Australian health insurer Medibank today confirmed that the data of 9.7 million customers was compromised in a recent cyberattack.
The incident was identified on October 12, before threat actors could deploy file-encrypting ransomware, but not before they stole data from the company’s systems.
Medibank, which immediately initiated incident response and launched an investigation into the attack, could not determine whether customer data was compromised until contacted by the threat actor behind the data breach.
Two weeks ago, the company estimated that roughly 4 million customers might have been impacted by the cyberattack, but it has now increased that estimate to 9.7 million.
The attackers accessed the data of “around 9.7 million current and former customers and some of their authorized representatives. This figure represents around 5.1 million Medibank customers, around 2.8 million ahm customers and around 1.8 million international customers,” the company said earlier today.
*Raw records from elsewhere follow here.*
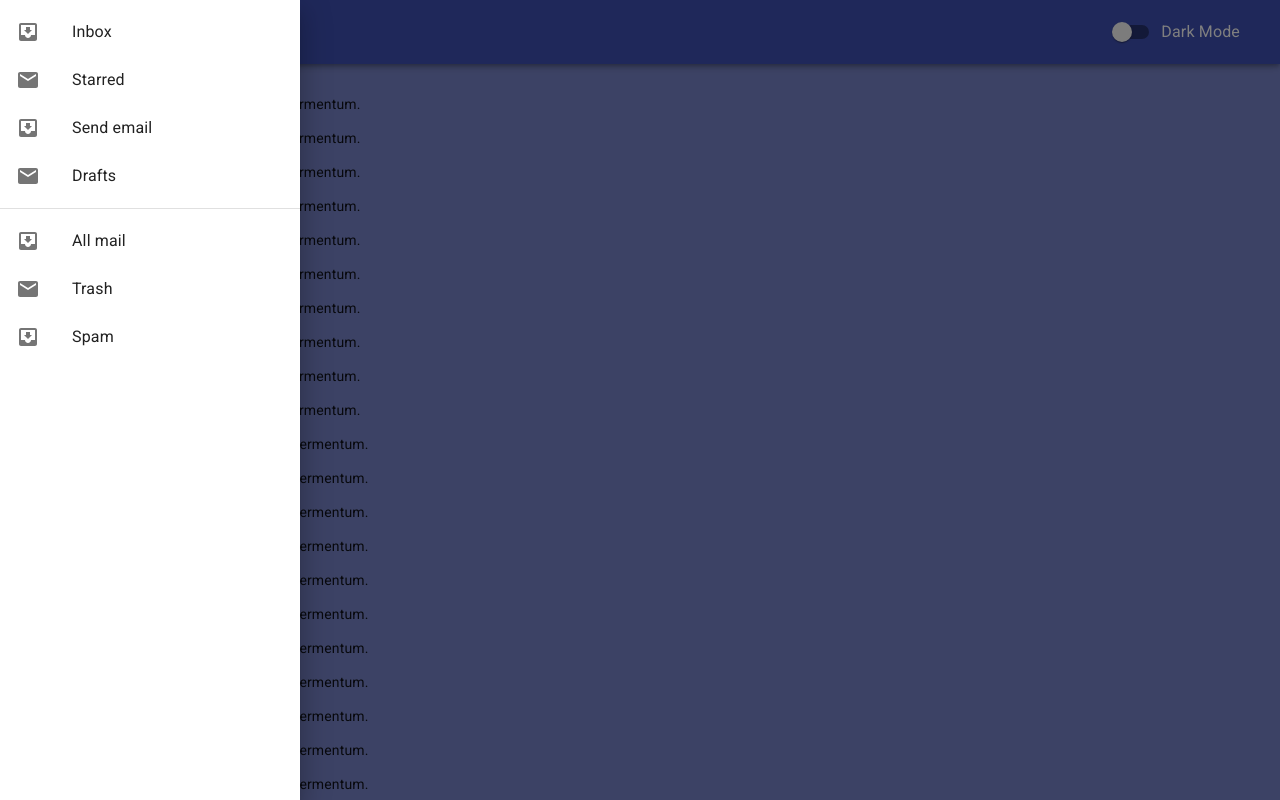
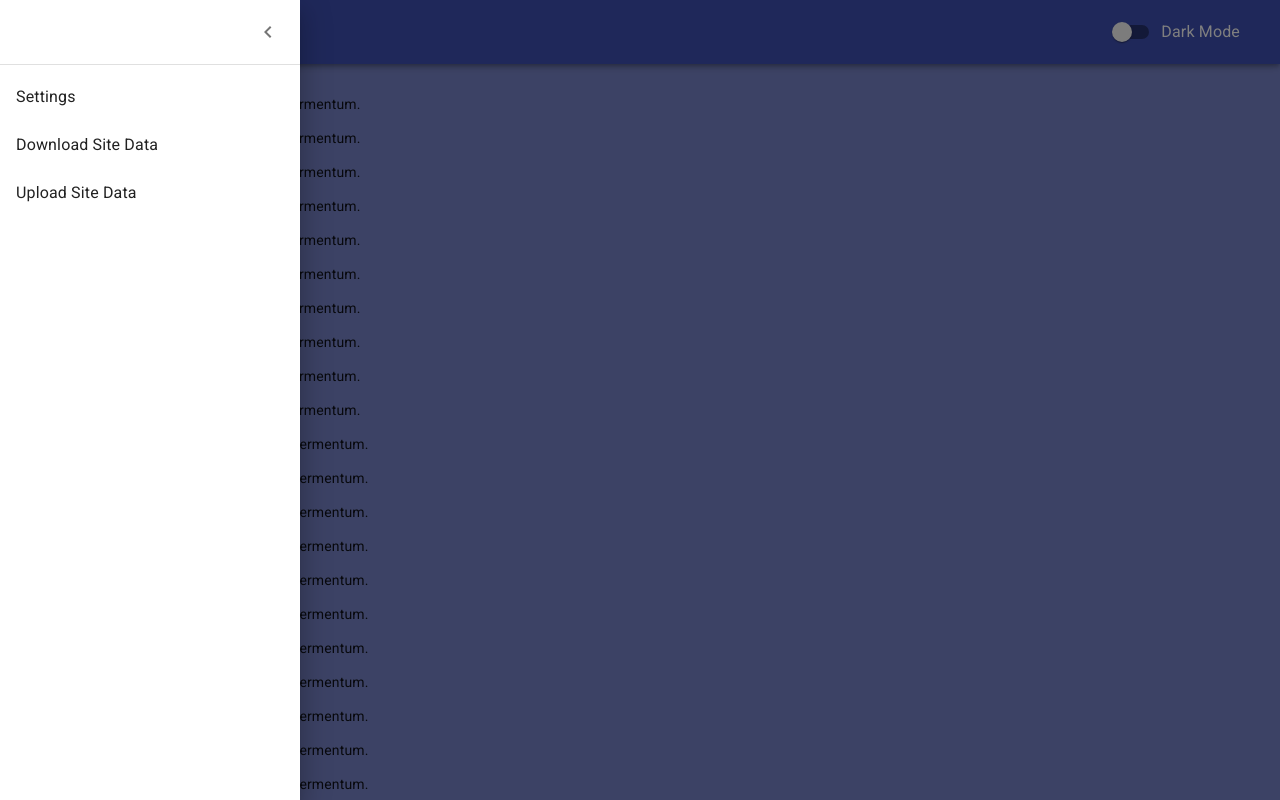
Before and after one commit to openXapps/web-apps-bookmarker-mui, a React (Create React App) app: page / in a window 1280 px wide. Both pictures are taken after a click on the button 36 px from the left and 32 px from the top of the page. Shown: the top 800 px of the page. Built offline with nearby package versions, Linux system fonts and the light colour scheme.

Commit message:
Development progress

```diff
--- a/src/App.js
+++ b/src/App.js
@@ -1,5 +1,6 @@
 import React from 'react';
 import { BrowserRouter as Router, Route, Switch } from "react-router-dom";
+// import { createBrowserHistory } from "history";
 
 // Material UI
 import CssBaseline from '@material-ui/core/CssBaseline';
@@ -21,6 +22,8 @@ import Download from './components/Download';
 import Upload from './components/Upload';
 import Settings from './components/Settings';
 import PageNotFound from './components/PageNotFound';
+
+// const customHistory = createBrowserHistory();
 
 const App = () => {
   // https://medium.com/@svinkle/how-to-deploy-a-react-app-to-a-subdirectory-f694d46427c1
--- a/src/components/Header.js
+++ b/src/components/Header.js
@@ -1,57 +1,36 @@
 import React from 'react';
-import { makeStyles } from '@material-ui/core/styles';
+import { Link as RouterLink, useHistory } from 'react-router-dom';
+
+import AppBar from '@material-ui/core/AppBar';
+import Divider from '@material-ui/core/Divider';
 import Drawer from '@material-ui/core/Drawer';
-import AppBar from '@material-ui/core/AppBar';
+import FormControlLabel from '@material-ui/core/FormControlLabel';
+import FormGroup from '@material-ui/core/FormGroup';
+import IconButton from '@material-ui/core/IconButton';
+import List from '@material-ui/core/List';
+import ListItem from '@material-ui/core/ListItem';
+import ListItemText from '@material-ui/core/ListItemText';
+import Switch from '@material-ui/core/Switch';
 import Toolbar from '@material-ui/core/Toolbar';
-import List from '@material-ui/core/List';
-import Divider from '@material-ui/core/Divider';
+import Fab from '@material-ui/core/Fab';
 import Typography from '@material-ui/core/Typography';
-import IconButton from '@material-ui/core/IconButton';
+import ChevronLeftIcon from '@material-ui/icons/ChevronLeft';
 import MenuIcon from '@material-ui/icons/Menu';
-import ListItem from '@material-ui/core/ListItem';
-import ListItemIcon from '@material-ui/core/ListItemIcon';
-import ListItemText from '@material-ui/core/ListItemText';
-import InboxIcon from '@material-ui/icons/MoveToInbox';
-import MailIcon from '@material-ui/icons/Mail';
-import FormGroup from '@material-ui/core/FormGroup';
-import FormControlLabel from '@material-ui/core/FormControlLabel';
-import Switch from '@material-ui/core/Switch';
+
 import { context } from '../context/StoreProvider';
+import useHeaderStyle from './HeaderStyle';
 
-const drawerWidth = 300;
-
-const useStyles = makeStyles((theme) => ({
-  root: {
-    display: 'flex',
-  },
-  title: {
-    flexGrow: 1,
-  },
-  menuButton: {
-    marginRight: theme.spacing(2),
-  },
-  drawer: {
-    width: drawerWidth,
-    flexShrink: 0,
-  },
-  drawerPaper: {
-    width: drawerWidth,
-    boxSizing: 'border-box',
-  },
-  drawerHeader: {
-    display: 'flex',
-    alignItems: 'center',
-    padding: theme.spacing(0, 1),
-    // necessary for content to be below app bar
-    ...theme.mixins.toolbar,
-    justifyContent: 'flex-end',
-  },
-}));
-
-const Header = () => {
-  const classes = useStyles();
+const Header = ({ home }) => {
+  const classes = useHeaderStyle();
+  const history = useHistory();
+  const [atHome, setAtHome] = React.useState(true);
   const [drawerState, setDrawerState] = React.useState(false);
   const [state, dispatch] = React.useContext(context);
+
+  const handleRouteState = () => {
+    setDrawerState(!drawerState);
+    setAtHome(!atHome);
+  };
 
   const handleTheme = () => {
     const _isDark = !state.theme.isDark;
@@ -59,17 +38,36 @@ const Header = () => {
     dispatch({ type: 'THEME_SWITCH', payload: { isDark: _isDark, template: _template } });
   };
 
+  const handleGoHome = () => {
+    setAtHome(!atHome);
+    history.goBack();
+  };
+
+  // console.log('Header: history...', history);
+
   return (
     <div className={classes.root}>
       <AppBar
         position='fixed'
       ><Toolbar>
+          {atHome ? (
             <IconButton
               color='inherit'
               onClick={() => setDrawerState(!drawerState)}
               edge='start'
               className={classes.menuButton}
             ><MenuIcon /></IconButton>
+          ) : (
+              // https://material-ui.com/components/links/
+              <Fab
+                className={classes.menuButton}
+                size="small"
+                color="primary"
+                aria-label="edit"
+                onClick={handleGoHome}
+              ><ChevronLeftIcon /></Fab>
+            )
+          }
           <Typography
             variant='h6'
             className={classes.title}
@@ -96,14 +94,41 @@ const Header = () => {
           paper: classes.drawerPaper,
         }}
       >
-        {/* <div className={classes.drawerHeader}>
+        <div className={classes.drawerHeader}>
           <IconButton
             onClick={() => setDrawerState(!drawerState)}
           ><ChevronLeftIcon /></IconButton>
         </div>
-        <Divider /> */}
+        <Divider />
         <List>
-          {['Inbox', 'Starred', 'Send email', 'Drafts'].map((text, index) => (
+          <ListItem
+            button
+            component={RouterLink}
+            to="/settings"
+            onClick={handleRouteState}
+          ><ListItemText>Settings</ListItemText></ListItem>
+          <ListItem
+            button
+            component={RouterLink}
+            to="/download"
+            onClick={handleRouteState}
+          ><ListItemText>Download Site Data</ListItemText></ListItem>
+          <ListItem
+            button
+            component={RouterLink}
+            to="/upload"
+            onClick={handleRouteState}
+          ><ListItemText>Upload Site Data</ListItemText></ListItem>
+        </List>
+      </Drawer>
+    </div>
+  );
+};
+
+export default Header;
+
+/**
+ * {['Inbox', 'Starred', 'Send email', 'Drafts'].map((text, index) => (
             <ListItem button key={text}>
               <ListItemIcon>
                 {index % 2 === 0 ? <InboxIcon /> : <MailIcon />}
@@ -111,21 +136,4 @@ const Header = () => {
               <ListItemText primary={text} />
             </ListItem>
           ))}
-        </List>
-        <Divider />
-        <List>
-          {['All mail', 'Trash', 'Spam'].map((text, index) => (
-            <ListItem button key={text}>
-              <ListItemIcon>
-                {index % 2 === 0 ? <InboxIcon /> : <MailIcon />}
-              </ListItemIcon>
-              <ListItemText primary={text} />
-            </ListItem>
-          ))}
-        </List>
-      </Drawer>
-    </div>
-  );
-};
-
-export default Header;
+ */
--- /dev/null
+++ b/src/components/HeaderStyle.js
@@ -0,0 +1,33 @@
+import { makeStyles } from '@material-ui/core/styles';
+
+const drawerWidth = 300;
+
+const useHeaderStyle = makeStyles((theme) => ({
+  root: {
+    display: 'flex',
+  },
+  title: {
+    flexGrow: 1,
+  },
+  menuButton: {
+    marginRight: theme.spacing(2),
+  },
+  drawer: {
+    width: drawerWidth,
+    flexShrink: 0,
+  },
+  drawerPaper: {
+    width: drawerWidth,
+    boxSizing: 'border-box',
+  },
+  drawerHeader: {
+    display: 'flex',
+    alignItems: 'center',
+    padding: theme.spacing(0, 1),
+    // necessary for content to be below app bar
+    ...theme.mixins.toolbar,
+    justifyContent: 'flex-end',
+  },
+}));
+
+export default useHeaderStyle;
```
Also changed, not shown: src/components/RouterLinkList.js (added, +40 -0 lines), 1 other file (tests, documents, lock files or other folders). Lines whose indentation alone changed are shown as unchanged.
Personal information compromised during the attack includes names, addresses, birth dates, phone numbers, and email addresses, Medibank announced. Medicare numbers, passport numbers, and visa details for international students were also compromised.
Health claims data for some Medibank, ahm, and international customers was also compromised, including service provider’s name and location, the location where medical services were provided, and diagnosis and procedures codes.
“Additionally, around 5,200 My Home Hospital (MHH) patients have had some personal and health claims data accessed and around 2,900 next of kin of these patients have had some contact details accessed,” Medibank announced.
The health insurance provider says that no primary identity documents, such as drivers’ licenses, were compromised in the cyberattack, as Medibank does not collect them, except in special circumstances. Credit card data, banking details, and health claims data for extras services were not accessed either.
Medibank announced that it now believes the attackers exfiltrated all of the customer data they were able to access during the incident, but said that it will not pay any ransom demand.
“Based on the extensive advice we have received from cybercrime experts we believe there is only a limited chance paying a ransom would ensure the return of our customers’ data and prevent it from being published. In fact, paying could have the opposite effect and encourage the criminal to directly extort our customers, and there is a strong chance that paying puts more people in harm’s way by making Australia a bigger target,” Medibank CEO David Koczkar said.
The company, which has restored services impacted by the incident and has maintained business operations during the event, says that no further suspicious activity has been identified inside its network since October 12.
Ionut Arghire is an international correspondent for SecurityWeek. Previous Columns by Ionut Arghire:Tags: